*** SOURCE INFORMATION

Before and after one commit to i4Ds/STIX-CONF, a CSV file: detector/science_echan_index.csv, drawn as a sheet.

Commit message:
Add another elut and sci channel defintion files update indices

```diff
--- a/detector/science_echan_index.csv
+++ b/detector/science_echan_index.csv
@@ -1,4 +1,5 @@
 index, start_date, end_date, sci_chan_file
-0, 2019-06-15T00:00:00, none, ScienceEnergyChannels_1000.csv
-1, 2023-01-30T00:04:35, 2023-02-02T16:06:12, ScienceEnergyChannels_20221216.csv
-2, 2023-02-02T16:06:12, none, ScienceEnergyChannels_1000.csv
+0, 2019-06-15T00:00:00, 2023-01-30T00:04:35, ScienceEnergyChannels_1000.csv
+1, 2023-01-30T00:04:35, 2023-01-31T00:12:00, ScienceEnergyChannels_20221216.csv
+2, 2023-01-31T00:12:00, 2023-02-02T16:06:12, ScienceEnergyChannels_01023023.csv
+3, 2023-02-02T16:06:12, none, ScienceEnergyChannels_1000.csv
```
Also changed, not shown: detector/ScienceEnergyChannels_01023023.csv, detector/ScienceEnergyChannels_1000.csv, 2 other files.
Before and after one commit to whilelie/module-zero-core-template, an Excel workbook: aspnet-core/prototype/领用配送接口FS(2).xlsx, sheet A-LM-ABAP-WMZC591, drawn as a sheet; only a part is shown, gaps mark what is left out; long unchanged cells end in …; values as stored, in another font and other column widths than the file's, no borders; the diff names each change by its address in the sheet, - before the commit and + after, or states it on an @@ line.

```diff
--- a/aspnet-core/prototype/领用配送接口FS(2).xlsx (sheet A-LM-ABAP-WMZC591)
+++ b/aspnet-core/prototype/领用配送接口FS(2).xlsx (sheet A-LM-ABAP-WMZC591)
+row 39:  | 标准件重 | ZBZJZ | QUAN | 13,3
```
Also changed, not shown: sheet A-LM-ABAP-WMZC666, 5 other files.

******

YOUR INSTRUCTIONS
In the records above, how many lines include "ABAP"? Reply only with the number.

RESPONSE AREA
4